### TASK PROMPT
From the records below, set down exactly the lines starting with the line that contains "any earlier version.</span>" and going on through the line that contains "-387,6 +387,7 @@". Nothing else is wanted.

=== INFORMATION GIVEN ===

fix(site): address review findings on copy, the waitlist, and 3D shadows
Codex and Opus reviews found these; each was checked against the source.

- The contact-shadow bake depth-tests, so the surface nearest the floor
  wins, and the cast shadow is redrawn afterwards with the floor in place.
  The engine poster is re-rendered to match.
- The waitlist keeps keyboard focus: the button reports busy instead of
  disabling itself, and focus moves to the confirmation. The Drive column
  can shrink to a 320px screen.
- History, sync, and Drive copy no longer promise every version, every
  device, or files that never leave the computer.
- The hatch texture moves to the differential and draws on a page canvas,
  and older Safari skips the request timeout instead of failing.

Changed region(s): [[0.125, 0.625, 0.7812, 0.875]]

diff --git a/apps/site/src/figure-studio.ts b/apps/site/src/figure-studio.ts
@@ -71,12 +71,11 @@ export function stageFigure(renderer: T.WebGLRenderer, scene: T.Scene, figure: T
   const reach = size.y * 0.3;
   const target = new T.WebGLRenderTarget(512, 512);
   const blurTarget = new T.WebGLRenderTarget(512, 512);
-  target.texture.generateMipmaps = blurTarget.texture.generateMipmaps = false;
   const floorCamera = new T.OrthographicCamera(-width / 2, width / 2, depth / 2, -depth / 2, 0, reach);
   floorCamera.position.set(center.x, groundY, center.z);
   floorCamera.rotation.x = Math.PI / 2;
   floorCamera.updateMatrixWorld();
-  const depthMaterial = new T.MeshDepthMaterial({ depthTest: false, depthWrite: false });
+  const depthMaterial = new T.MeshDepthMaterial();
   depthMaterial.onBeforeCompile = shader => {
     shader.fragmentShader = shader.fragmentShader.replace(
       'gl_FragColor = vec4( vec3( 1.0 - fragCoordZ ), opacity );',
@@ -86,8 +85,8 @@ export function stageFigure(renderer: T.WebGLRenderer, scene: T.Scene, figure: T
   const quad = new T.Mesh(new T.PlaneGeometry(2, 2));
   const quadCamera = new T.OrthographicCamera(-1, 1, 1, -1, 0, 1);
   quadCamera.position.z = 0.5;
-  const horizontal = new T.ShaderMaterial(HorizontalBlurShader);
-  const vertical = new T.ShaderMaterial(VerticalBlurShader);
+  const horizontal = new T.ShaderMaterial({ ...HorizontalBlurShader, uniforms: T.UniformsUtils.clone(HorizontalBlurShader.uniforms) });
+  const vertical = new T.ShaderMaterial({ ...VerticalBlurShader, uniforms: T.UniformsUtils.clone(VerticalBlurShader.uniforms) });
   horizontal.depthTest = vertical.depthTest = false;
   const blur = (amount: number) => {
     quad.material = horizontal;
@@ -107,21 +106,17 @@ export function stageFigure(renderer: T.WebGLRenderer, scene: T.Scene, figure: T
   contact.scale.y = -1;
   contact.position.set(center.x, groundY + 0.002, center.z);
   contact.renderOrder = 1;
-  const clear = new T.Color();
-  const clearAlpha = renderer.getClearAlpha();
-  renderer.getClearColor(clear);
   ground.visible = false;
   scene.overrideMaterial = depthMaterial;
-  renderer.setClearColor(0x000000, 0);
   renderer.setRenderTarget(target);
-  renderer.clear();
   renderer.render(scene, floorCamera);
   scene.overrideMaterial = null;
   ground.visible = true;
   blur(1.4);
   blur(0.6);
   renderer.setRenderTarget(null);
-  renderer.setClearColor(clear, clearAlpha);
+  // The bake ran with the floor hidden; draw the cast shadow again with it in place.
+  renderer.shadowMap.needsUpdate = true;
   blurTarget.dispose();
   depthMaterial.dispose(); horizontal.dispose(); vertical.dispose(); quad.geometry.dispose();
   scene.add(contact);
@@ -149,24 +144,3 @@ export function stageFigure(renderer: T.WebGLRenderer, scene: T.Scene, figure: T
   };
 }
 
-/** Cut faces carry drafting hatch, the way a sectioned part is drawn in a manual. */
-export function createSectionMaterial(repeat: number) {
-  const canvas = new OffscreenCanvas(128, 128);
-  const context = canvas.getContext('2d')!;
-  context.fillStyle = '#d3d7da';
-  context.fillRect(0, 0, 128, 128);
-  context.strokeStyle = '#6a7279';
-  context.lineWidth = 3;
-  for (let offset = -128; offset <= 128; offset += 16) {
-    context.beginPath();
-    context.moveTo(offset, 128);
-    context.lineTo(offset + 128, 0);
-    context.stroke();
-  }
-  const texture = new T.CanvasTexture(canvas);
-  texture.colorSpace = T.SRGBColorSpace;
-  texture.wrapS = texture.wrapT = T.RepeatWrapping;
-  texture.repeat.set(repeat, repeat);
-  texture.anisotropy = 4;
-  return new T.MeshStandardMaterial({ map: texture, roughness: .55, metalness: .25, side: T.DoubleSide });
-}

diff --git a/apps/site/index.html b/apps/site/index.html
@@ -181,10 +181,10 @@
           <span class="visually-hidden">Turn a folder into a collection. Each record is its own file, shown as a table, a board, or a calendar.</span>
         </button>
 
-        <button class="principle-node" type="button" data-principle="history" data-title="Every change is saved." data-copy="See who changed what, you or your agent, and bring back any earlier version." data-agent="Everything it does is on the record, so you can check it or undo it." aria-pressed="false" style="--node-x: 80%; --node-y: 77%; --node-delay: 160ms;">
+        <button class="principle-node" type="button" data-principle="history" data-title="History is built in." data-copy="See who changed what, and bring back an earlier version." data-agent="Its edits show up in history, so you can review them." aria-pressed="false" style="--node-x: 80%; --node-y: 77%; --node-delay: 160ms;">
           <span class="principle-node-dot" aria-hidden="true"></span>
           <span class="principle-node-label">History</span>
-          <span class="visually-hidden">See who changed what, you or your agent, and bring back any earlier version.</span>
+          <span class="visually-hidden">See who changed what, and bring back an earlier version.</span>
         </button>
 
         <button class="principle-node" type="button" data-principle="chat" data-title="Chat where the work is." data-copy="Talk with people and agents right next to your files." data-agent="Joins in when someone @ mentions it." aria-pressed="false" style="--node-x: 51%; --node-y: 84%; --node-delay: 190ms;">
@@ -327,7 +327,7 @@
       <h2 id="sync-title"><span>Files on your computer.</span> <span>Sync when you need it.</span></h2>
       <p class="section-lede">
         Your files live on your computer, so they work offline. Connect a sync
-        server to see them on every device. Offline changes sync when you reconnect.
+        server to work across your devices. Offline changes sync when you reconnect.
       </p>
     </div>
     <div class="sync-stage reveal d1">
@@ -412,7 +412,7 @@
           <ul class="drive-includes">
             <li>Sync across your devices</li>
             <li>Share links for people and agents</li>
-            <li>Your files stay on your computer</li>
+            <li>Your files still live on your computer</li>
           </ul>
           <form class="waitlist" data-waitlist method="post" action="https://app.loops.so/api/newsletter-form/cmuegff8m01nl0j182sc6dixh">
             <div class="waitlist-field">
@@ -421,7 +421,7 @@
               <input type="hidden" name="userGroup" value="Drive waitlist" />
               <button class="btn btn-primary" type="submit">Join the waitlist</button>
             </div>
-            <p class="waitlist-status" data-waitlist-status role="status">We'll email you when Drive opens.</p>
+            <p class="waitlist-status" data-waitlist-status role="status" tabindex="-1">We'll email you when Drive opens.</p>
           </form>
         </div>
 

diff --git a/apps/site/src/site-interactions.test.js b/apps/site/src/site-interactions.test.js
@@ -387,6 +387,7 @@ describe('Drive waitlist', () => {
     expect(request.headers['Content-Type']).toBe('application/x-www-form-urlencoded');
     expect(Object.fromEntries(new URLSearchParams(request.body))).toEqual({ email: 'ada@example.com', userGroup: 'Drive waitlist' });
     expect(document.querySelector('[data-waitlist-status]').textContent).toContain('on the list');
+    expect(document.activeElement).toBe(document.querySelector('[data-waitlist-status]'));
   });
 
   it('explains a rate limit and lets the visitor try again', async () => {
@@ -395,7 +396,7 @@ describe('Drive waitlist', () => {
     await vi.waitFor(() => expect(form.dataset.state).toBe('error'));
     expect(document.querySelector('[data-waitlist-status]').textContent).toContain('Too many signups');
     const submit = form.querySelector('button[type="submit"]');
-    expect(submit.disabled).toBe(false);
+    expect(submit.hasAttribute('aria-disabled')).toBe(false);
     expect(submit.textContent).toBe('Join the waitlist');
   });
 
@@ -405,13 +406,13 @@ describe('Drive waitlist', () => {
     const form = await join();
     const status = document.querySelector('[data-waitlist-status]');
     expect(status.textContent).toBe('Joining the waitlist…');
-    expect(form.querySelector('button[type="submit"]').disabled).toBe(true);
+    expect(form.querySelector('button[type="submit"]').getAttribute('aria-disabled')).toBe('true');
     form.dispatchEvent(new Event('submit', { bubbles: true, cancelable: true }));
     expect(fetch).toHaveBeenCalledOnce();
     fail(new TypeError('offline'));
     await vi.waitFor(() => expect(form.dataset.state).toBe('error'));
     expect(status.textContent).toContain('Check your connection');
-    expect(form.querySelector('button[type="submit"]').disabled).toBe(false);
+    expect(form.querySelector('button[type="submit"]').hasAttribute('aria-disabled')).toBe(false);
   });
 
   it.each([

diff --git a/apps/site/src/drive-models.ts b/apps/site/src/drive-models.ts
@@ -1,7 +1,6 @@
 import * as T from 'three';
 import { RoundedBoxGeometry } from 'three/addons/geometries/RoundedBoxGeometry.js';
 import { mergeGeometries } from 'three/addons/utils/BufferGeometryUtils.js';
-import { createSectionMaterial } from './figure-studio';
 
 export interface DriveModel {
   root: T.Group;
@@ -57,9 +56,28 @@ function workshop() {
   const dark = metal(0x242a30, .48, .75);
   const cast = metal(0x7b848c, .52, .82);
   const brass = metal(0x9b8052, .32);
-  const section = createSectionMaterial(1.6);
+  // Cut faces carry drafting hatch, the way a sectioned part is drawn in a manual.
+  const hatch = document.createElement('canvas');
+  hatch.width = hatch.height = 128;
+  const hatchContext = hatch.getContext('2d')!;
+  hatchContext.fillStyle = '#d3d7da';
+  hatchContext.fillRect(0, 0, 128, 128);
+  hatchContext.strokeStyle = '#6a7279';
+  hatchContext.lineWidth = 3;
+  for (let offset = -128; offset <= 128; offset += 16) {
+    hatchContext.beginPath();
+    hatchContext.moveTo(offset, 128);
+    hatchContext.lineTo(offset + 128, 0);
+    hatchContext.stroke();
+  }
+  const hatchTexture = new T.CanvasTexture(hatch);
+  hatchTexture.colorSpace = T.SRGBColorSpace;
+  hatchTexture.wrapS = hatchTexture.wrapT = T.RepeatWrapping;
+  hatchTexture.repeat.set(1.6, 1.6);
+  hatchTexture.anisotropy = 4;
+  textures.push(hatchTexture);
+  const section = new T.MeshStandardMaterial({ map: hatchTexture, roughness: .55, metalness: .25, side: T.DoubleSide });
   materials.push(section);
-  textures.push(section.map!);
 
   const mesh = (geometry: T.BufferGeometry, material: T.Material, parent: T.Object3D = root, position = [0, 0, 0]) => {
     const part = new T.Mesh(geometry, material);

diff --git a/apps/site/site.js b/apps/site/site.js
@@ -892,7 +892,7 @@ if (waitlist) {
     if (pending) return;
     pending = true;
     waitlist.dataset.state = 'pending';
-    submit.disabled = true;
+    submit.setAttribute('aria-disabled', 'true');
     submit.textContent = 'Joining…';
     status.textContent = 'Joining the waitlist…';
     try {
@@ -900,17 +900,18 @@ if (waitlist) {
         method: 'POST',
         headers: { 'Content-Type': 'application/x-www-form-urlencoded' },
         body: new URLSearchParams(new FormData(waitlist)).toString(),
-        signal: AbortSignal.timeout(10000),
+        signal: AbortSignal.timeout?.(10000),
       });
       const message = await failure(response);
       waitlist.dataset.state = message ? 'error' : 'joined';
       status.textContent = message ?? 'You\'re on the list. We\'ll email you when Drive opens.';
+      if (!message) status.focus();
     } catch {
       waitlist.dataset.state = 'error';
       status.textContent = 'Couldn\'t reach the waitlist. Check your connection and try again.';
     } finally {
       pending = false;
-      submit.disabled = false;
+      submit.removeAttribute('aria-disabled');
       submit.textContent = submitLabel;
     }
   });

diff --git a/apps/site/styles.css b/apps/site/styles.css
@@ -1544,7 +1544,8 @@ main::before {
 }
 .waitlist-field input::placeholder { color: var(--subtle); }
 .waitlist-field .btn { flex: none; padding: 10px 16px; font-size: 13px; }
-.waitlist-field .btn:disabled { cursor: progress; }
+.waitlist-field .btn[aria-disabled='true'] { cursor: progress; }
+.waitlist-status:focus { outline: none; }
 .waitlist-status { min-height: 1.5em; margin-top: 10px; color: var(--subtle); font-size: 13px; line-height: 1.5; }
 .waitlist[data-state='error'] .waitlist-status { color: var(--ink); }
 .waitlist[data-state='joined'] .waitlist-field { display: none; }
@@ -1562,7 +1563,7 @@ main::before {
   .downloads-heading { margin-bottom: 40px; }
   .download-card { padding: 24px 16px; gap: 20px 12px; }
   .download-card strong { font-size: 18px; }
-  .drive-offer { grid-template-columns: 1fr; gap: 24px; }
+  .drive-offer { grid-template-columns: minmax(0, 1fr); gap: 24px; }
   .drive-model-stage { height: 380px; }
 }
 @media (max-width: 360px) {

===

### EXERCISE OUTPUT
-          <span class="visually-hidden">See who changed what, you or your agent, and bring back any earlier version.</span>
+          <span class="visually-hidden">See who changed what, and bring back an earlier version.</span>
         </button>
 
         <button class="principle-node" type="button" data-principle="chat" data-title="Chat where the work is." data-copy="Talk with people and agents right next to your files." data-agent="Joins in when someone @ mentions it." aria-pressed="false" style="--node-x: 51%; --node-y: 84%; --node-delay: 190ms;">
@@ -327,7 +327,7 @@
       <h2 id="sync-title"><span>Files on your computer.</span> <span>Sync when you need it.</span></h2>
       <p class="section-lede">
         Your files live on your computer, so they work offline. Connect a sync
-        server to see them on every device. Offline changes sync when you reconnect.
+        server to work across your devices. Offline changes sync when you reconnect.
       </p>
     </div>
     <div class="sync-stage reveal d1">
@@ -412,7 +412,7 @@
           <ul class="drive-includes">
             <li>Sync across your devices</li>
             <li>Share links for people and agents</li>
-            <li>Your files stay on your computer</li>
+            <li>Your files still live on your computer</li>
           </ul>
           <form class="waitlist" data-waitlist method="post" action="https://app.loops.so/api/newsletter-form/cmuegff8m01nl0j182sc6dixh">
             <div class="waitlist-field">
@@ -421,7 +421,7 @@
               <input type="hidden" name="userGroup" value="Drive waitlist" />
               <button class="btn btn-primary" type="submit">Join the waitlist</button>
             </div>
-            <p class="waitlist-status" data-waitlist-status role="status">We'll email you when Drive opens.</p>
+            <p class="waitlist-status" data-waitlist-status role="status" tabindex="-1">We'll email you when Drive opens.</p>
           </form>
         </div>
 

diff --git a/apps/site/src/site-interactions.test.js b/apps/site/src/site-interactions.test.js
@@ -387,6 +387,7 @@ describe('Drive waitlist', () => {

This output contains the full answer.